**INPUT RECORDS**:
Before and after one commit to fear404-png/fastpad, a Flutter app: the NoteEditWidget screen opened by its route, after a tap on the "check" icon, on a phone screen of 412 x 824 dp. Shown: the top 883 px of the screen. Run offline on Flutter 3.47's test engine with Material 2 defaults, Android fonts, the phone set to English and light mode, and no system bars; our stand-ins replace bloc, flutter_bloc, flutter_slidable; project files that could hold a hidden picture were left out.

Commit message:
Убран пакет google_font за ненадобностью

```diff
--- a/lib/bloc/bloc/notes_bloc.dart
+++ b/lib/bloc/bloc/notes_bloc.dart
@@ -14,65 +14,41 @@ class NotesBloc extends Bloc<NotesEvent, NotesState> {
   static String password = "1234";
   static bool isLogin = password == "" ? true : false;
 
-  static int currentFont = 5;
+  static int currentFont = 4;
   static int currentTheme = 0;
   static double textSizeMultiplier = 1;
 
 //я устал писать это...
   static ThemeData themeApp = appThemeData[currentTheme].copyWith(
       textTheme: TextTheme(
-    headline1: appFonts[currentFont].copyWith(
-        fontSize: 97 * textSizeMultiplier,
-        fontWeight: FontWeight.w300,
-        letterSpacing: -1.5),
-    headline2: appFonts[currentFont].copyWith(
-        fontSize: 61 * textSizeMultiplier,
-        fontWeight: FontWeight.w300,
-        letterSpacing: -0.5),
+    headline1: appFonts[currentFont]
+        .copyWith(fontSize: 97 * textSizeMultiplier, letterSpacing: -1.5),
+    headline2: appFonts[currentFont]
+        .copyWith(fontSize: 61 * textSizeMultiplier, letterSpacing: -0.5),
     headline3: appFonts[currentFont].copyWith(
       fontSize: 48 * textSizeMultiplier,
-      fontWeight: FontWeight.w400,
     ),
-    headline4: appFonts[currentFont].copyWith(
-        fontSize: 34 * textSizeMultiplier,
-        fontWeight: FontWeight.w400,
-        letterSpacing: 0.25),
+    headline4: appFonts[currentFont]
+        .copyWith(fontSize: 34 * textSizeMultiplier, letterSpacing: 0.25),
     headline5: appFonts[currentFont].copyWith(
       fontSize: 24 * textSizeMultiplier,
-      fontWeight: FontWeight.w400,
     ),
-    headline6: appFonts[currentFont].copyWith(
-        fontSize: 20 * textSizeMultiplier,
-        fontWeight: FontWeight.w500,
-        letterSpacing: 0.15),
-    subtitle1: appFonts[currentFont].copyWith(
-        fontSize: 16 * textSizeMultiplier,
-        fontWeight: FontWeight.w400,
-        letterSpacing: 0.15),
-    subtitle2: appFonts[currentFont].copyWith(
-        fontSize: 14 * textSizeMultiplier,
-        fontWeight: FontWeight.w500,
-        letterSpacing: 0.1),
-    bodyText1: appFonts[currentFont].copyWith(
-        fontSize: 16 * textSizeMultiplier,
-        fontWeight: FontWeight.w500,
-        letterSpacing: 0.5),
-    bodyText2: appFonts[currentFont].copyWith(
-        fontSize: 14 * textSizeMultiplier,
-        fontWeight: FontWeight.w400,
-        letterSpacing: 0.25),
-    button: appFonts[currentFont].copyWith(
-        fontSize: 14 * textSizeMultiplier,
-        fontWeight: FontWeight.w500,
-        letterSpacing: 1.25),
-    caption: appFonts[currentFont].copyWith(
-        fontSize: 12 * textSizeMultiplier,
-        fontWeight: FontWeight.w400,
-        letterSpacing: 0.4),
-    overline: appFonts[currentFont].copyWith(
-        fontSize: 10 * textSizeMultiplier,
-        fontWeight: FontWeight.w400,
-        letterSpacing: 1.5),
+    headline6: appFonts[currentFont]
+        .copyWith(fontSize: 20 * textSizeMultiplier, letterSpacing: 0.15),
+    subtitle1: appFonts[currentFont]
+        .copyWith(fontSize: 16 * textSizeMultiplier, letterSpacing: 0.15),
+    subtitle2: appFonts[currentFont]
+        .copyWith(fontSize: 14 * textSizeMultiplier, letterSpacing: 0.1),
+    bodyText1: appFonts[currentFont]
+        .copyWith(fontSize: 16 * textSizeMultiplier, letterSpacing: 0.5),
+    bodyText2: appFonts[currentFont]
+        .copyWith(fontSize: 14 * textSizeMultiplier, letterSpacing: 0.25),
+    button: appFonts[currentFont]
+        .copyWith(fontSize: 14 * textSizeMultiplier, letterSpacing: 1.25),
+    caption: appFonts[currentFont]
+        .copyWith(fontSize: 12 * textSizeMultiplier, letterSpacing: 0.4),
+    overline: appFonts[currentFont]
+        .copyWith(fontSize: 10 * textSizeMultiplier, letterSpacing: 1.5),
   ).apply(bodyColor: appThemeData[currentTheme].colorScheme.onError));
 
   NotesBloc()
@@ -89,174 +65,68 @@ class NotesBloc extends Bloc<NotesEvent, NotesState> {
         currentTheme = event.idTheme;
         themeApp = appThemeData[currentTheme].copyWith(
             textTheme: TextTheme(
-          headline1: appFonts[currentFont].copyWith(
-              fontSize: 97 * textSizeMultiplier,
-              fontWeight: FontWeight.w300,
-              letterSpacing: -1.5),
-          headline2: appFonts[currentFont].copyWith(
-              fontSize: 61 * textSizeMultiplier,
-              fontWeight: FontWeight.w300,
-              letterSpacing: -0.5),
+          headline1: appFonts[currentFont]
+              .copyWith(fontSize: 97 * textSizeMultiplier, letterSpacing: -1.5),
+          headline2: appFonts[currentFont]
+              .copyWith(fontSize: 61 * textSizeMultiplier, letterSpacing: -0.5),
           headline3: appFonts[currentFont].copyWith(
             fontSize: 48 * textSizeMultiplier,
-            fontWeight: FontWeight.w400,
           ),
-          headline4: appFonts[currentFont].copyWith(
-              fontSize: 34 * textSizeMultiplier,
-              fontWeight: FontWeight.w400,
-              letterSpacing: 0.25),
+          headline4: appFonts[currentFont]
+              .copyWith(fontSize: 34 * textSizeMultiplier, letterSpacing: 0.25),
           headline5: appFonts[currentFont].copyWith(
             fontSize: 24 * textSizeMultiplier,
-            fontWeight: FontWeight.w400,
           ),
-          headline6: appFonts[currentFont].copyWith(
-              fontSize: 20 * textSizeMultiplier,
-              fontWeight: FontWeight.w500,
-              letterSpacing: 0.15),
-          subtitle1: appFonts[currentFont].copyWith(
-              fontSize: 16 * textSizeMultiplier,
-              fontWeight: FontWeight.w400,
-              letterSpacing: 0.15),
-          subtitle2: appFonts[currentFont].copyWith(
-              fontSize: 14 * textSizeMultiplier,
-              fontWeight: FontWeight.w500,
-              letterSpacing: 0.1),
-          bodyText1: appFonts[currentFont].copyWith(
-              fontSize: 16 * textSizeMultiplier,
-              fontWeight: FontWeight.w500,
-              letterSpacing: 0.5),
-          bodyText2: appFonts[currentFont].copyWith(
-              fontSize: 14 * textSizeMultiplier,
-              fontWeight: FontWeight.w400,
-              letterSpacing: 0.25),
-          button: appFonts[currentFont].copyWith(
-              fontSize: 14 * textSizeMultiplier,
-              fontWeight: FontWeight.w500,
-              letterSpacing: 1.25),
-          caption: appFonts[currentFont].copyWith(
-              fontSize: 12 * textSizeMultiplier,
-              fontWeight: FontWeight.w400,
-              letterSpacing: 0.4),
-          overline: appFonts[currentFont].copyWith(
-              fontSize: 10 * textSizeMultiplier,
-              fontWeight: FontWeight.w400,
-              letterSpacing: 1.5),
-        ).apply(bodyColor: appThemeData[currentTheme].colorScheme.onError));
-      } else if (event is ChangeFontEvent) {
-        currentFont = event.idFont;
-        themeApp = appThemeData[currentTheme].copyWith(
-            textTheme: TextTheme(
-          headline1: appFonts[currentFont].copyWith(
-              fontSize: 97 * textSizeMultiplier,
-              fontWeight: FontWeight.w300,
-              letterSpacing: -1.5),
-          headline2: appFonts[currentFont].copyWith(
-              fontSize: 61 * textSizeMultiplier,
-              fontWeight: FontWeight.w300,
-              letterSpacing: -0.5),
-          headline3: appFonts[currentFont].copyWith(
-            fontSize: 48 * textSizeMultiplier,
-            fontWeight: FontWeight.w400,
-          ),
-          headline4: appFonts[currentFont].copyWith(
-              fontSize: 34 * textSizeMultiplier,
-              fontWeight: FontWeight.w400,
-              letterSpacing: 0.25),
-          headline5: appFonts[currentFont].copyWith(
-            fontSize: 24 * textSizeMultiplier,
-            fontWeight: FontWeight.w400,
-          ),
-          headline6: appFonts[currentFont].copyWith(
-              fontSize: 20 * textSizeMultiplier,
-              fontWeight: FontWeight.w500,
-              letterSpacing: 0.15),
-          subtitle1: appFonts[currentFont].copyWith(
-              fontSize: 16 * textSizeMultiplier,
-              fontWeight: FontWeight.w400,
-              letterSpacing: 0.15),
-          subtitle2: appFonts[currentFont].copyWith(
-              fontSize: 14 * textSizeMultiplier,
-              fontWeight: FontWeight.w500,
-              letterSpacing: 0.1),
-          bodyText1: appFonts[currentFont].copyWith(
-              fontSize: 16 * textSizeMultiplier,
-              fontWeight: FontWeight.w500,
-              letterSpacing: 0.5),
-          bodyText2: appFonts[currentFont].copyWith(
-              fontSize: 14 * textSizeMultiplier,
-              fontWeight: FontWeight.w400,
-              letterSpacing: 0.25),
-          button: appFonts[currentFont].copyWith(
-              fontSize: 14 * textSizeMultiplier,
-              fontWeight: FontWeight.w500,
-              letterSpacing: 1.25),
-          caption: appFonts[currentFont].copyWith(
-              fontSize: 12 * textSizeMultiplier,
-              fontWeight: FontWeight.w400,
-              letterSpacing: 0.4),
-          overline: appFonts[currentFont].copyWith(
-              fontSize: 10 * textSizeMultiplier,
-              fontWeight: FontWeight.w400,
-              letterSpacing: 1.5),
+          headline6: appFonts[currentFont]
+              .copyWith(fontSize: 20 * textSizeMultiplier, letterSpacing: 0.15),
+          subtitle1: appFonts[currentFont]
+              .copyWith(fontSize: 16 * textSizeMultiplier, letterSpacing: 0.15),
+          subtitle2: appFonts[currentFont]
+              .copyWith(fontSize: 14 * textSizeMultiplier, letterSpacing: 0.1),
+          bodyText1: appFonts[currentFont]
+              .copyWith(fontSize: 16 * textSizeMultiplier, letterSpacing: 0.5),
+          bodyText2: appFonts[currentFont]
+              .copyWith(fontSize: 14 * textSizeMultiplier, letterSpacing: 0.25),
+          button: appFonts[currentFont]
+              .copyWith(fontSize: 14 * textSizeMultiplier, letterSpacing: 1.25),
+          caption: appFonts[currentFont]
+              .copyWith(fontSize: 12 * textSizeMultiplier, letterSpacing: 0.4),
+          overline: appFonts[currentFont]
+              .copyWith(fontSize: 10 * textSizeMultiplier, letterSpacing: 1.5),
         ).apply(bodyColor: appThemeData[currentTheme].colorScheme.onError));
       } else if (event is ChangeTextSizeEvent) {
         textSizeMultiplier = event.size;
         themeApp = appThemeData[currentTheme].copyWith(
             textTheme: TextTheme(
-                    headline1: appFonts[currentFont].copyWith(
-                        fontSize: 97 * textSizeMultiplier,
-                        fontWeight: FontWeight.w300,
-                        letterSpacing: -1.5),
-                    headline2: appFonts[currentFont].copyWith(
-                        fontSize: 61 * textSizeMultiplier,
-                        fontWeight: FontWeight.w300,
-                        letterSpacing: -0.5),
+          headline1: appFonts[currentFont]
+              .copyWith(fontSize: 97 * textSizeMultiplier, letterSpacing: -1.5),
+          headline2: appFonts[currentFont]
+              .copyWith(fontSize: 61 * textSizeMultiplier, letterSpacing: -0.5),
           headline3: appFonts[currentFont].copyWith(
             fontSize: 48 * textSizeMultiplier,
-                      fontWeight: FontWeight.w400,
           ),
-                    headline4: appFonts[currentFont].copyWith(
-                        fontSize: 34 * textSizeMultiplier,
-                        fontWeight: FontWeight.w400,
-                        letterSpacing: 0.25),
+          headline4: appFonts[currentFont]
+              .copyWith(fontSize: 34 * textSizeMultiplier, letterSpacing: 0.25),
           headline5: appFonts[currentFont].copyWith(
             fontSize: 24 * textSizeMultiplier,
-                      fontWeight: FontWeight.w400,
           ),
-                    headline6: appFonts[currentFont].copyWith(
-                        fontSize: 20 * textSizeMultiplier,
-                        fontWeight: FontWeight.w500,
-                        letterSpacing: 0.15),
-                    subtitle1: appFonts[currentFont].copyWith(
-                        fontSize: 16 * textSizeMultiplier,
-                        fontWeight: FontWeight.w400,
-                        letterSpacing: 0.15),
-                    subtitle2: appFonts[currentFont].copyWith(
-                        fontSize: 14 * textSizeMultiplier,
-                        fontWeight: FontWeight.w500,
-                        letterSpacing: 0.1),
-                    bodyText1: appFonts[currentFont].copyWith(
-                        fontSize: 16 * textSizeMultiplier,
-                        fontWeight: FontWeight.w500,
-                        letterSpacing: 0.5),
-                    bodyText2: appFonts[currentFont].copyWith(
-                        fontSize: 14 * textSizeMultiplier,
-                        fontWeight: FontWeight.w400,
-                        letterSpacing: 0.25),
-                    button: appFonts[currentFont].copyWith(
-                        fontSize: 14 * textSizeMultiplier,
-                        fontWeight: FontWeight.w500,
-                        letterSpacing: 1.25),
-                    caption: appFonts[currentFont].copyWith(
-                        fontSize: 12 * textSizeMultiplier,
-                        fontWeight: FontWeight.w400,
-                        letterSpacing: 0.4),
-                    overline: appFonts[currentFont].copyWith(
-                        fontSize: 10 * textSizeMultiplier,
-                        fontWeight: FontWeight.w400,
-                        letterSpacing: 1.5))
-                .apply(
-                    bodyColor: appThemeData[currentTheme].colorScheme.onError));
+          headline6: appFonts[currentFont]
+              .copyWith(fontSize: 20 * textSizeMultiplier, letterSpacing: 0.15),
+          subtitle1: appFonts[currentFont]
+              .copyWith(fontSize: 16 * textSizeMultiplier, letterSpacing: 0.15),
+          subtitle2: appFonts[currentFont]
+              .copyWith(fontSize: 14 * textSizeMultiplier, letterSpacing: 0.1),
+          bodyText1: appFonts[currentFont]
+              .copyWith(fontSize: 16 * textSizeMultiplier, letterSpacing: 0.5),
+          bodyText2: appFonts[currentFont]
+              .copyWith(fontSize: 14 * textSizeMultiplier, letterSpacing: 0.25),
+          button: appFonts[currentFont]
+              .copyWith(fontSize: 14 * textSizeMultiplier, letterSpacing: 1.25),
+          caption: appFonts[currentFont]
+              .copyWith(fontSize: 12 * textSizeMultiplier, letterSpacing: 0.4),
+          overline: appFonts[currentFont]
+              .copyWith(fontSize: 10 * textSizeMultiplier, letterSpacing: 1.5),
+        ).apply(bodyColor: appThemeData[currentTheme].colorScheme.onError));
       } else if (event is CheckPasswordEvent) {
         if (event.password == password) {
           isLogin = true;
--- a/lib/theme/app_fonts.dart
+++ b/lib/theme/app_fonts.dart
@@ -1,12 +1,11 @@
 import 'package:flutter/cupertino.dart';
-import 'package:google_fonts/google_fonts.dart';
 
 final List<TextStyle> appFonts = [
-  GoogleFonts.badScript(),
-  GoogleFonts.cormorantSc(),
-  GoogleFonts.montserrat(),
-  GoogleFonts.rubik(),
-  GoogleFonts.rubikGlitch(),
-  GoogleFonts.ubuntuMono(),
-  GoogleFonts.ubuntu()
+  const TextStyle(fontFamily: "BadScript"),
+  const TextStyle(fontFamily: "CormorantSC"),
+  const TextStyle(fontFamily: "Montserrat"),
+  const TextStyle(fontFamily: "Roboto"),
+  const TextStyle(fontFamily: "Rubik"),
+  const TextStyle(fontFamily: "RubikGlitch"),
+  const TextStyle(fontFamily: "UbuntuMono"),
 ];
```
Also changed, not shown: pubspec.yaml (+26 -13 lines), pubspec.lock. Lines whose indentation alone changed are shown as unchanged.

**ACTIVITY**: Wherever the word "TextStyle" occurs in the data above, copy the line it sits in.

**EXERCISE RESPONSE**:
 final List<TextStyle> appFonts = [
+  const TextStyle(fontFamily: "BadScript"),
+  const TextStyle(fontFamily: "CormorantSC"),
+  const TextStyle(fontFamily: "Montserrat"),
+  const TextStyle(fontFamily: "Roboto"),
+  const TextStyle(fontFamily: "Rubik"),
+  const TextStyle(fontFamily: "RubikGlitch"),
+  const TextStyle(fontFamily: "UbuntuMono"),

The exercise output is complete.